Photos and text by Robert Kokenyesi, Ceramic Artist, Beachfront Pottery, Godfrey, IL 62035, USA
I’ve been intrigued by the idea of making sculptures of ocean critters where the sculpture is reduced to the essence of the particular animal. The series called “Out of the Deep”, and the “Ancient Shark, Ancient Whale, and Ancient Manta” are all using this approach. Here I’ll use the example of “Ancient Manta I” to illustrate the modular construction.
The Effort and the Resulting Pieces
This is a great picture to start with. The modules for these sculptures are pinched ropes of white earthenware clay. The clay ropes are 6-10 inches in length, and they were formed just a few minutes before an assembly. Here they are wet, and that’s why they are dark grey. The ropes are placed on top of each other to loosely form the shape of the animal, in this case, a manta ray. The assembly is on a triangular bisque platter, so I can move the entire assembly for drying to a different area
Here you see the assembled ropes after the bisque firing. The next step was to glaze each rope individually, and then the dried. glazed ropes are reassembled on top of a set of straight, 5 inch long kiln stilts. The stilts separate from the ropes relatively easily after the glaze firing, and ropes themselves are all “glued” in place by the solidified glaze. So, after the glaze firing, the entire assembled. “glaze-glued” manta can be lifted off the stilts.
Here is the assembled and glaze-glued manta on it’s back. This was Molten Rock glaze mixed with some White Cascade glaze. The white-looking areas on this image are reflecting the light, but they have the same brownish color as the rest of the piece.
This the final sculpture. The essence of the manta ray, the resilience, the sturdiness, and the ability to be one with the water are coming through in this piece.
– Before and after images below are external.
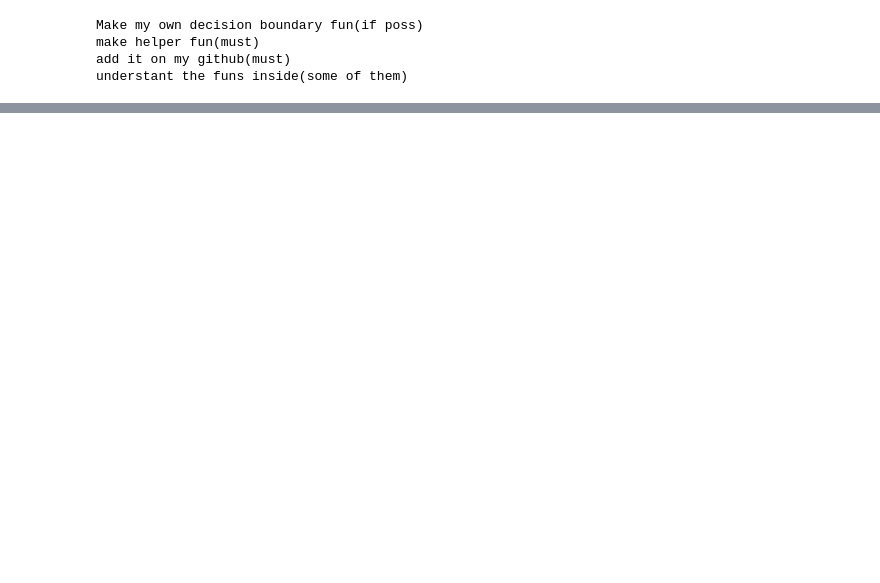
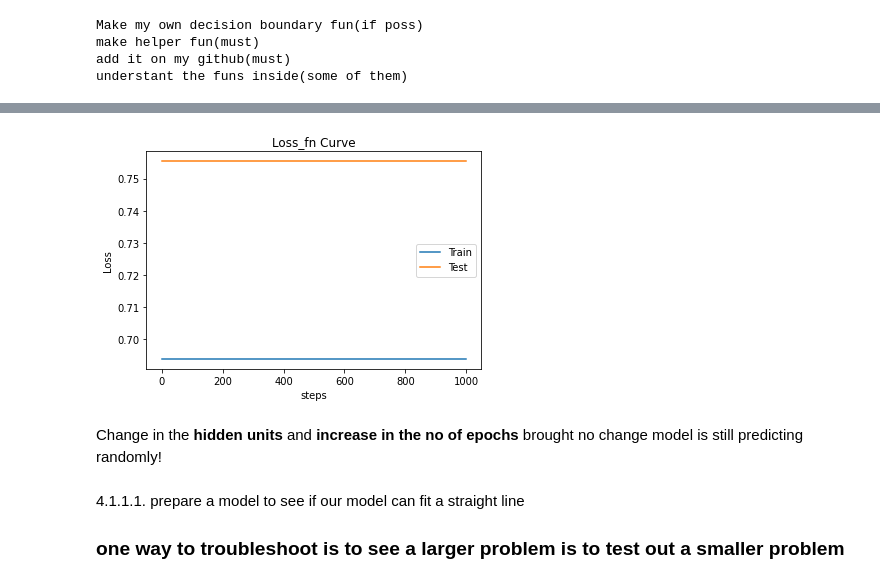
Before and after one commit to MananShukla7/Pytorch-CV, a Jupyter notebook: 03_Neural_Network_Classification_Pytorch.ipynb, the cells around one changed output, grey strips where cells are left out. Cells and saved outputs as stored; diff of their text form; code cells hidden in the pictures; blank space fills up the shorter version.

```diff
--- a/03_Neural_Network_Classification_Pytorch.ipynb
+++ b/03_Neural_Network_Classification_Pytorch.ipynb
@@ -424,0 +558,12 @@ understant the funs inside(some of them)
+# %%
+lossfn_curve(train_l,epochs)
+lossfn_curve(test_l,epochs)
+plt.legend(["Train","Test"])
+plt.show()
+# %% [output]
+[figure, added]
+# %% [markdown]
+Change in the **hidden units** and **increase in the no of epochs** brought no change model is still predicting randomly!
+# %% [markdown]
+4.1.1.1.  prepare a model to see if our model can fit a straight line
+### one way to troubleshoot is to see a larger problem is to test out a smaller problem
```
Also changed, not shown: parts of 41 cells of this notebook.
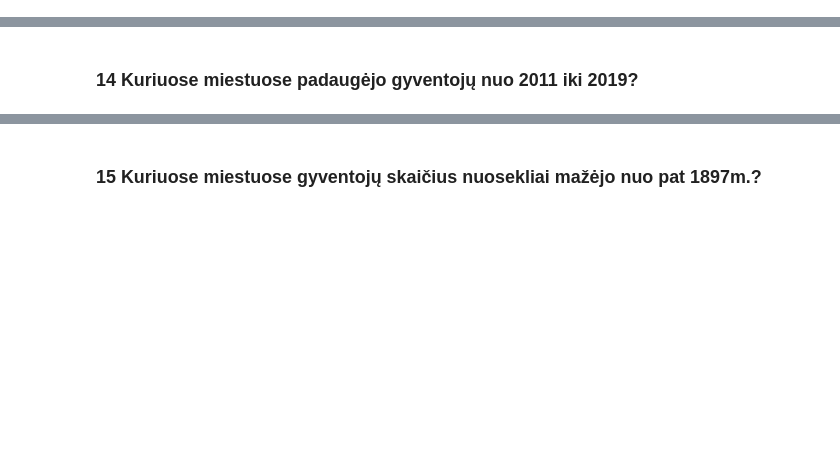
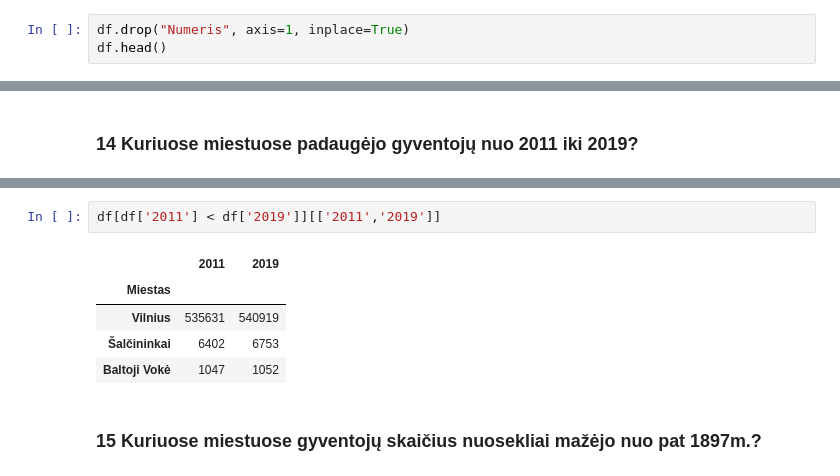
Before and after one commit to egluzelu/course-python-basic, a Jupyter notebook: PTU20_live/Pandas/pandas_uzduotys1.ipynb, the cells around one changed output, grey strips where cells are left out. Saved outputs shown, nothing was run; the diff lists cells and outputs as text; blank space fills up the shorter version.

```diff
--- a/PTU20_live/Pandas/pandas_uzduotys1.ipynb
+++ b/PTU20_live/Pandas/pandas_uzduotys1.ipynb
@@ -113,0 +127,3 @@ Name: 1897, dtype: int64
+# %%
+df.drop("Numeris", axis=1, inplace=True)
+df.head()
@@ -153,2 +172,10 @@ Name: 1897, dtype: int64
+# %%
+df[df['2011'] < df['2019']][['2011','2019']]
+# %% [output]
+|  | 2011 | 2019 |
+| Miestas |  |  |
+| Vilnius | 535631 | 540919 |
+| Šalčininkai | 6402 | 6753 |
+| Baltoji Vokė | 1047 | 1052 |
 # %% [markdown]
 ### 15 Kuriuose miestuose gyventojų skaičius nuosekliai mažėjo nuo pat 1897m.?
```
Also changed, not shown: parts of 35 cells of this notebook, 1 other file.
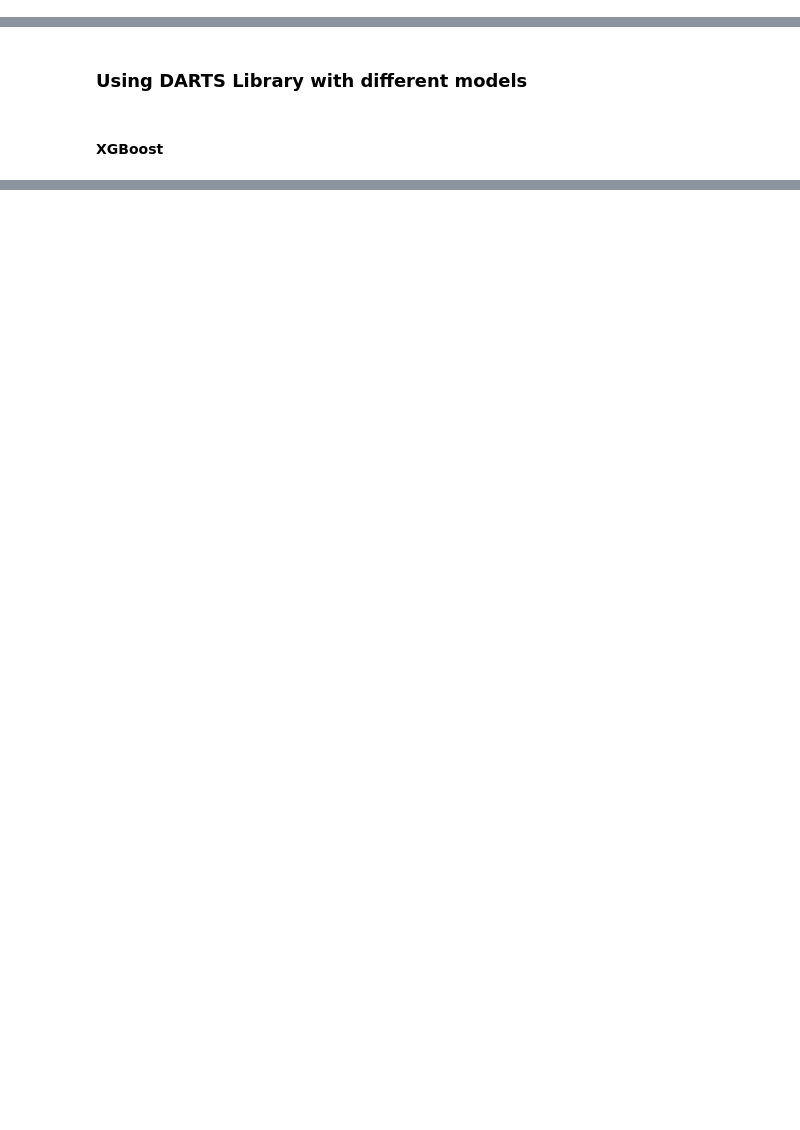
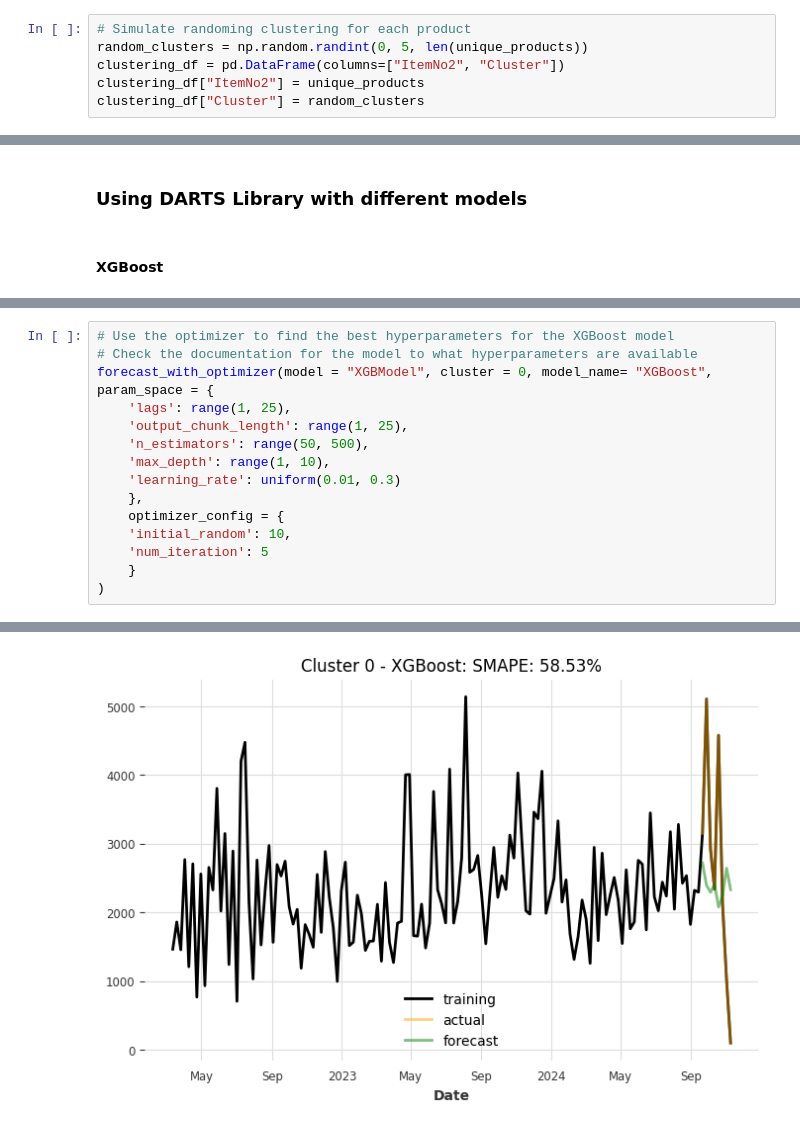
Before and after one commit to noeasyday7/bright_river, a Jupyter notebook: notebooks/time_forecasting_part.ipynb, the cells around one changed output, grey strips where cells are left out. Drawn from its saved outputs; the diff is of its cells as text; blank space fills up the shorter version.

```diff
--- a/notebooks/time_forecasting_part.ipynb
+++ b/notebooks/time_forecasting_part.ipynb
@@ -19,0 +22,6 @@ cluster_type = 'KMeans'
+# %%
+# Simulate randoming clustering for each product
+random_clusters = np.random.randint(0, 5, len(unique_products))
+clustering_df = pd.DataFrame(columns=["ItemNo2", "Cluster"])
+clustering_df["ItemNo2"] = unique_products
+clustering_df["Cluster"] = random_clusters
@@ -344,0 +206,16 @@ Optimization terminated successfully    (Exit mode 0)
+# %%
+# Use the optimizer to find the best hyperparameters for the XGBoost model
+# Check the documentation for the model to what hyperparameters are available
+forecast_with_optimizer(model = "XGBModel", cluster = 0, model_name= "XGBoost", param_space = {
+    'lags': range(1, 25),
+    'output_chunk_length': range(1, 25),
+    'n_estimators': range(50, 500),
+    'max_depth': range(1, 10),
+    'learning_rate': uniform(0.01, 0.3)
+    },
+    optimizer_config = {
+    'initial_random': 10,
+    'num_iteration': 5
+    }
+)
+# %% [output]
@@ -344,0 +224 @@ Optimization terminated successfully    (Exit mode 0)
+[figure, added]
```
Also changed, not shown: parts of 25 cells of this notebook.
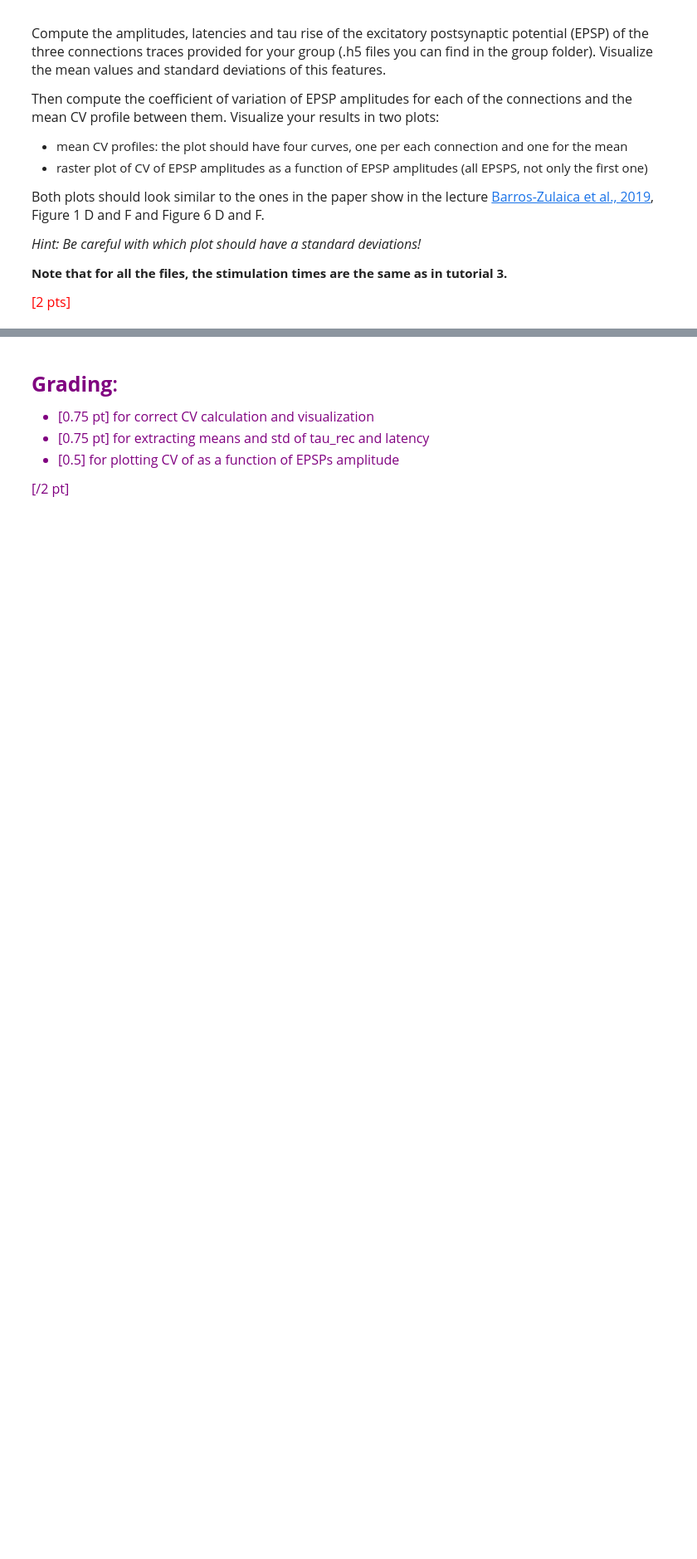
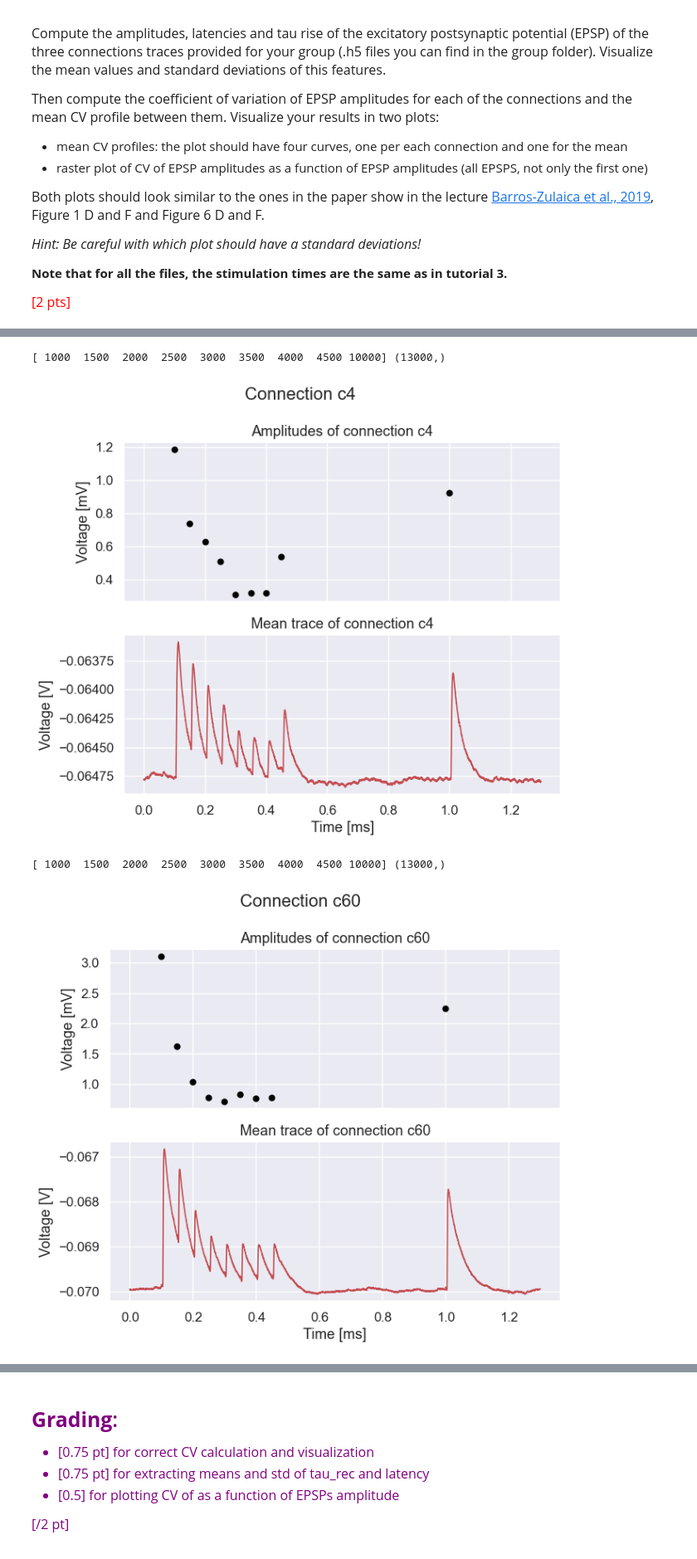
Before and after one commit to ejayromero/biophysics-NX-450, a Jupyter notebook: Week_8/Week8_HomeWork.ipynb, the cells around one changed output, grey strips where cells are left out. Shown at 83% size. Drawn from its saved outputs; the diff is of its cells as text; code cells hidden in the pictures; blank space fills up the shorter version.

```diff
--- a/Week_8/Week8_HomeWork.ipynb
+++ b/Week_8/Week8_HomeWork.ipynb
@@ -74,0 +293,45 @@ __Note that for all the files, the stimulation times are the same as in tutorial
+# %%
+def amp_extraction(mean_trace, time, stimulation_indices):
+    """Extract amplitudes of all connections"""
+    amplitudes = np.array([])
+    for index in stimulation_indices:
+        psp_trace, psp_time = extract_PSP_window(mean_trace, time, index)
+        amp = extract_amplitude(psp_trace)
+
+        amplitudes = np.append(amplitudes, amp)
+    return psp_trace, psp_time, amplitudes
+
+def plot_amplitudes(c_type, psp_trace, psp_time, amplitudes):
+    plt.rcParams['lines.markersize'] = 5
+    plt.rcParams['lines.linewidth'] = 1.2
+    fig, ax = plt.subplots(2, 1, figsize=(7, 6), sharex=True)
+    fig.suptitle(f"Connection {c_type}")
+    print(stimulation_indices, time.shape)
+    ax[0].scatter(time[stimulation_indices], amplitudes, c="black")
+    ax[1].plot(time, mean_trace, "r")
+    ax[0].set_title(f"Amplitudes of connection {c_type}")
+    ax[1].set_title(f"Mean trace of connection {c_type}")
+    ax[0].set_ylabel("Voltage [mV]")
+    ax[1].set_ylabel("Voltage [V]")
+    ax[1].set_xlabel("Time [ms]")
+    plt.tight_layout()
+    plt.show()
+# %%
+# initiating vectors of features
+amplitudes = []
+psp_traces = []
+psp_time = []
+
+for mean_trace, c_type in zip(mean_traces, c_types):
+    # getting features
+    psp_trace, psp_tim, amplitude = amp_extraction(mean_trace, time, stimulation_indices)
+    # stocking features
+    amplitudes.append(amplitude)
+    psp_traces.append(psp_trace)
+    psp_time.append(psp_tim)
+    plot_amplitudes(c_type, mean_trace, time, amplitude)
+# %% [output]
+[ 1000  1500  2000  2500  3000  3500  4000  4500 10000] (13000,)
+[figure, added]
+[ 1000  1500  2000  2500  3000  3500  4000  4500 10000] (13000,)
+[figure, added]
```
Also changed, not shown: parts of 20 cells of this notebook.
The addition of the glass sheets, and then the pigments will be detailed in a separate technical blog.